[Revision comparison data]
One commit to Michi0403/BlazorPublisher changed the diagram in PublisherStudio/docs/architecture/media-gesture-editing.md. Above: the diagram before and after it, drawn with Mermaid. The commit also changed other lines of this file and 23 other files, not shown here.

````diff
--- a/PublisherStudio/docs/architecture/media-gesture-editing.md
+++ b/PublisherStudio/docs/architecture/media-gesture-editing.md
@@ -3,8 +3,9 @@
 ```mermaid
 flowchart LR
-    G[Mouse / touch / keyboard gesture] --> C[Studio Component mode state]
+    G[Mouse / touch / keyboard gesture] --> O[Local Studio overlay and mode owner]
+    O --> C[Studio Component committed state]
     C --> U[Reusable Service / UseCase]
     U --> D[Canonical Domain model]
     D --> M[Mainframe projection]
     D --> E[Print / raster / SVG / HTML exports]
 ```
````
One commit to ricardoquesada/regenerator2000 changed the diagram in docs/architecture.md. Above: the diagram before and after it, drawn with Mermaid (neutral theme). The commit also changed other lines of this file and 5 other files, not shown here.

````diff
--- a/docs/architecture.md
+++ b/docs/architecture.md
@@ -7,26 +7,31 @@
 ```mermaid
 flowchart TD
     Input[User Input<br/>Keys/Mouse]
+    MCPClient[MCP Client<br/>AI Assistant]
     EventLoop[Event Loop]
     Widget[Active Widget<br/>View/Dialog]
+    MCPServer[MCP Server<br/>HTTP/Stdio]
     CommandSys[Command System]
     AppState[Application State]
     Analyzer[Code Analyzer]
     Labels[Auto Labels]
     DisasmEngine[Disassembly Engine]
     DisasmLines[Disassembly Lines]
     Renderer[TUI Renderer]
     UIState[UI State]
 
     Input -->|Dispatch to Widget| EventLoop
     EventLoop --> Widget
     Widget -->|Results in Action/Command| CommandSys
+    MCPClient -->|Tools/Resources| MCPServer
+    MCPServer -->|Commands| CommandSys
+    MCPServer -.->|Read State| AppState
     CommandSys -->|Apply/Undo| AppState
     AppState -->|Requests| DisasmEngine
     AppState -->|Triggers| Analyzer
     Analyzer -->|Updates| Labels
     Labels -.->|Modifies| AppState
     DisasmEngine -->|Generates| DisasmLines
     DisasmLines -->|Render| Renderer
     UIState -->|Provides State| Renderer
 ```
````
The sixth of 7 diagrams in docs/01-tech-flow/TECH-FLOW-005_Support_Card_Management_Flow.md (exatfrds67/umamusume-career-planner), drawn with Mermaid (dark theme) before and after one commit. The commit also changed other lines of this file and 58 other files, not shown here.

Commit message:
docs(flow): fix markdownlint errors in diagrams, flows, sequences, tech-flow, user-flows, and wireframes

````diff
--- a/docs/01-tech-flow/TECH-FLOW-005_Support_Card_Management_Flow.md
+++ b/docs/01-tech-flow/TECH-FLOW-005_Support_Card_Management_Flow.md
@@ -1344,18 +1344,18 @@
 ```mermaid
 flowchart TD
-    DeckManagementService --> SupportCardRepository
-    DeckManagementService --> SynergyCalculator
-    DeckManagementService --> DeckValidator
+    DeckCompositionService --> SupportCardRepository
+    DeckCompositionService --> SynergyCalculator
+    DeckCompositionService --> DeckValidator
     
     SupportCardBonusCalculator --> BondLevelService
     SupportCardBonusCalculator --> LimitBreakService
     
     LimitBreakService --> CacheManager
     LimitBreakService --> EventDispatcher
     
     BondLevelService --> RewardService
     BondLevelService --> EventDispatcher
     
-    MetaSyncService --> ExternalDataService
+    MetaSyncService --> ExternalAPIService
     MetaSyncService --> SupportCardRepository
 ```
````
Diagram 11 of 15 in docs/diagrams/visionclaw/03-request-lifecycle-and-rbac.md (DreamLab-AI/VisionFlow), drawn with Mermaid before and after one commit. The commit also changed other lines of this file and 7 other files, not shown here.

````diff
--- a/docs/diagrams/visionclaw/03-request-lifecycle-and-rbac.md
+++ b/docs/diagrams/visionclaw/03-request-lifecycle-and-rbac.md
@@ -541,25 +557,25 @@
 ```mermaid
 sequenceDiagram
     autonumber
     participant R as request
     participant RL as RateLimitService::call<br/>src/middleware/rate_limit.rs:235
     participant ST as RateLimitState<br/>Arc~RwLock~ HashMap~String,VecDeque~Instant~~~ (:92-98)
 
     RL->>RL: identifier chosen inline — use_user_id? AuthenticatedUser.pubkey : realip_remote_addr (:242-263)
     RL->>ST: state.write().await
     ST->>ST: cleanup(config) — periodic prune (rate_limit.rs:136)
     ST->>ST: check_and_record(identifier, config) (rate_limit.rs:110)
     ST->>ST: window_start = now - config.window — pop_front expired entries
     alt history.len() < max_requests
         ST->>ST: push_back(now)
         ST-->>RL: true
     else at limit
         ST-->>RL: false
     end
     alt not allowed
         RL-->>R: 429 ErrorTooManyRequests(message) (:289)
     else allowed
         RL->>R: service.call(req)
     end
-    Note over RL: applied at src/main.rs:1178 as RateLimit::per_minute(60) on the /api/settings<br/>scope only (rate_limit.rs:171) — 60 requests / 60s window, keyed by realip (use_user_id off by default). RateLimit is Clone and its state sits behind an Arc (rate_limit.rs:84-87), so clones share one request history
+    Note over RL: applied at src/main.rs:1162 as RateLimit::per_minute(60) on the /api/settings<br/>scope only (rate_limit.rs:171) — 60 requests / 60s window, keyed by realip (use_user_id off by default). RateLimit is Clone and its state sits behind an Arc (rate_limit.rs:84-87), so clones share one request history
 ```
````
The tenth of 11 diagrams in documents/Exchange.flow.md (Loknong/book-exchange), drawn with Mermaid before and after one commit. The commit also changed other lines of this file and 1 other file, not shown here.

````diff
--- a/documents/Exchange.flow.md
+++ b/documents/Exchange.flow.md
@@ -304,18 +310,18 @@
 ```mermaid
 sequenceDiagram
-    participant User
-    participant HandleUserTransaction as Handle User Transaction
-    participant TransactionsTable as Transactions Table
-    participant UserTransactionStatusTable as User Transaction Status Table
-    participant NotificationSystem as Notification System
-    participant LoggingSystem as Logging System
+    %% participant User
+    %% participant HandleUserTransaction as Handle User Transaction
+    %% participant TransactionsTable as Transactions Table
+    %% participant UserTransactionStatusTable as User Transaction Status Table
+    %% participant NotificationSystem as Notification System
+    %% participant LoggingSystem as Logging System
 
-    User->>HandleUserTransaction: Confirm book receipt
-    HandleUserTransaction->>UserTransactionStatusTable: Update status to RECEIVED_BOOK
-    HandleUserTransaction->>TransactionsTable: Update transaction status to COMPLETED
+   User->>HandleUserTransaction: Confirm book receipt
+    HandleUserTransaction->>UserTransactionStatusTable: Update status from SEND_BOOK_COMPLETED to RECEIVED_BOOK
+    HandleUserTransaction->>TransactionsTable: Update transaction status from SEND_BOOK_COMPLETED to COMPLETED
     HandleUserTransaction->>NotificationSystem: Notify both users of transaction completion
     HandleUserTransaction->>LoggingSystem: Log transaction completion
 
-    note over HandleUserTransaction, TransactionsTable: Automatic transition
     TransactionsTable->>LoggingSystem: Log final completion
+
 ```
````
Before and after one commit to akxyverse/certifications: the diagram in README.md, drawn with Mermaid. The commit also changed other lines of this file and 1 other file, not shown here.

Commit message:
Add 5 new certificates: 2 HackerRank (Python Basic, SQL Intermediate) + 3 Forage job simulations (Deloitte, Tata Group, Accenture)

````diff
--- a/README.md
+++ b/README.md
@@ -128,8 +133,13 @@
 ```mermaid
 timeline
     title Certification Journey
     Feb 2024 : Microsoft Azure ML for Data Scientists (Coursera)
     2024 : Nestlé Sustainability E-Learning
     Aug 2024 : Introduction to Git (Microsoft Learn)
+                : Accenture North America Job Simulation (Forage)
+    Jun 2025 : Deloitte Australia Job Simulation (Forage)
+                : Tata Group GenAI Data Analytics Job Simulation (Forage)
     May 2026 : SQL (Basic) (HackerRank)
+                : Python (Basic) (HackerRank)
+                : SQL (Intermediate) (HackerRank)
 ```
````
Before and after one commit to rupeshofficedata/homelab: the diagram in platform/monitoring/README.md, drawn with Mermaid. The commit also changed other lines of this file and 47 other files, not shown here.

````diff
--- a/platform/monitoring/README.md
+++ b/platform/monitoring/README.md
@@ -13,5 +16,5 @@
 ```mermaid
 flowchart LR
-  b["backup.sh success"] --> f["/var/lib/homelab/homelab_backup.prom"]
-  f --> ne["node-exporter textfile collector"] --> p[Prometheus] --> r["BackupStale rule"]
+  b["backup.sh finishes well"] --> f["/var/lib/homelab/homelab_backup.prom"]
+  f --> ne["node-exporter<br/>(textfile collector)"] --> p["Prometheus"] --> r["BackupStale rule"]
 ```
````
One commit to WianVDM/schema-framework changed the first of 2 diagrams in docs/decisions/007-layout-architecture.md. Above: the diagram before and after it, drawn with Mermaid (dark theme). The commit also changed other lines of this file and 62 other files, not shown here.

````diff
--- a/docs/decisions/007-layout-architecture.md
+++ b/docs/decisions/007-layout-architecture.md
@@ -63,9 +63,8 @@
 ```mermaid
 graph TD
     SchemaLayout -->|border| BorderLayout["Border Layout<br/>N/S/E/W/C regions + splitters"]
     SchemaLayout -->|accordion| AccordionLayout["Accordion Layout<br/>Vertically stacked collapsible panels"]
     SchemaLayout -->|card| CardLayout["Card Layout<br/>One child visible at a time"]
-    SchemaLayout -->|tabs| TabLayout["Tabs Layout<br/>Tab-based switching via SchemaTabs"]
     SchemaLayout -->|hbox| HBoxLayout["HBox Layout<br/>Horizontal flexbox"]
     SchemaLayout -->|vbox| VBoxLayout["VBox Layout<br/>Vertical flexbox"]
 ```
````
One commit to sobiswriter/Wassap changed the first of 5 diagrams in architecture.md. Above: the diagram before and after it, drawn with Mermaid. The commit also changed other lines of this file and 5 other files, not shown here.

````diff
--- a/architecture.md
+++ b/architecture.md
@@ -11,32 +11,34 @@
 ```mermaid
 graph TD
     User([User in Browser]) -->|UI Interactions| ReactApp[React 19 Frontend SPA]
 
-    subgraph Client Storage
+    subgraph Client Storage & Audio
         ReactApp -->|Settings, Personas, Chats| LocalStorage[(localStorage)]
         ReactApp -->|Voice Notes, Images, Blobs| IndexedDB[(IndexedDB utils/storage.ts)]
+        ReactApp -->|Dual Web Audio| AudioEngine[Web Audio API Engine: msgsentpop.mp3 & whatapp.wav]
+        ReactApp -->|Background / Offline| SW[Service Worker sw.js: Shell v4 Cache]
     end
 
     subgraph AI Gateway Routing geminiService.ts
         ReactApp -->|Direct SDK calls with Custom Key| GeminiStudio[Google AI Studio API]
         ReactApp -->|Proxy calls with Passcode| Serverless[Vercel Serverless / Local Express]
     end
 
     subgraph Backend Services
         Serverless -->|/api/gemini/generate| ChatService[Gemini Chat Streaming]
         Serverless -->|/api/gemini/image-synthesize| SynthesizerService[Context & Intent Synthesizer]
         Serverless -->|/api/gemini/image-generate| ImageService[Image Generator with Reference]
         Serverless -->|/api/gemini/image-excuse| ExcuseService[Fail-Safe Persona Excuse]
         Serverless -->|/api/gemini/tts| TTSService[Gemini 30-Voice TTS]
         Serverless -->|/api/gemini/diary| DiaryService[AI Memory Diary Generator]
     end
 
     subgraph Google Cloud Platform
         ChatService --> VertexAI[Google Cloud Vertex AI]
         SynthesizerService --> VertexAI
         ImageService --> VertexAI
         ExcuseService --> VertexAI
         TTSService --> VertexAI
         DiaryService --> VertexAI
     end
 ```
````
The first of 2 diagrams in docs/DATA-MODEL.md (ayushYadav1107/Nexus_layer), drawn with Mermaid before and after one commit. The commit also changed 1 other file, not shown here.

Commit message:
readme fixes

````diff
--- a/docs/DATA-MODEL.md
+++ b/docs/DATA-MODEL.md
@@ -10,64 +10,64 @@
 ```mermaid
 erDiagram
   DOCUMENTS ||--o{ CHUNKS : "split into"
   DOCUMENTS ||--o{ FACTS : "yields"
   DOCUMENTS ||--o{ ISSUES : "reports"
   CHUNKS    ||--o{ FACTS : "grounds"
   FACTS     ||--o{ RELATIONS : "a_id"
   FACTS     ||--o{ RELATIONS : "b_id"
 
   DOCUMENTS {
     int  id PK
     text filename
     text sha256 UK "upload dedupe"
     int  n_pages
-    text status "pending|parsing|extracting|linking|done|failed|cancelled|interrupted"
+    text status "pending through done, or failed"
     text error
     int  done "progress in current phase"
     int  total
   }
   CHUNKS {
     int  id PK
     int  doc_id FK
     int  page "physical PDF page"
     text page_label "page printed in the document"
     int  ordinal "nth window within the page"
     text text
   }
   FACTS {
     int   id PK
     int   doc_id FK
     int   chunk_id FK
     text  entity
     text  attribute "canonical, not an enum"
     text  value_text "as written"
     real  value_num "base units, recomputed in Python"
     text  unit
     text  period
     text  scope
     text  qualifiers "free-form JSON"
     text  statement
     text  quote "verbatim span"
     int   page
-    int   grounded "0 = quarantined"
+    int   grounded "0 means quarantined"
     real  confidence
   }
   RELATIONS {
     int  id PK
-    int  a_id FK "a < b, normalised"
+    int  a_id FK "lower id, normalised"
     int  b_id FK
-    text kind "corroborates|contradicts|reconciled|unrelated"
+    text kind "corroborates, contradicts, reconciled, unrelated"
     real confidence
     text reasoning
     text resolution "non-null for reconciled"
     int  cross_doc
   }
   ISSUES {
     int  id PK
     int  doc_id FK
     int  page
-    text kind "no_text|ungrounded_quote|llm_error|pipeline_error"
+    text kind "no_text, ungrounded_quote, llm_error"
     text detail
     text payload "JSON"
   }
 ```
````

◆ Work instruction ◆
Tally the lines of the data that contain the word "FACTS", and give only that tally.

◆ Solved problem ◆
5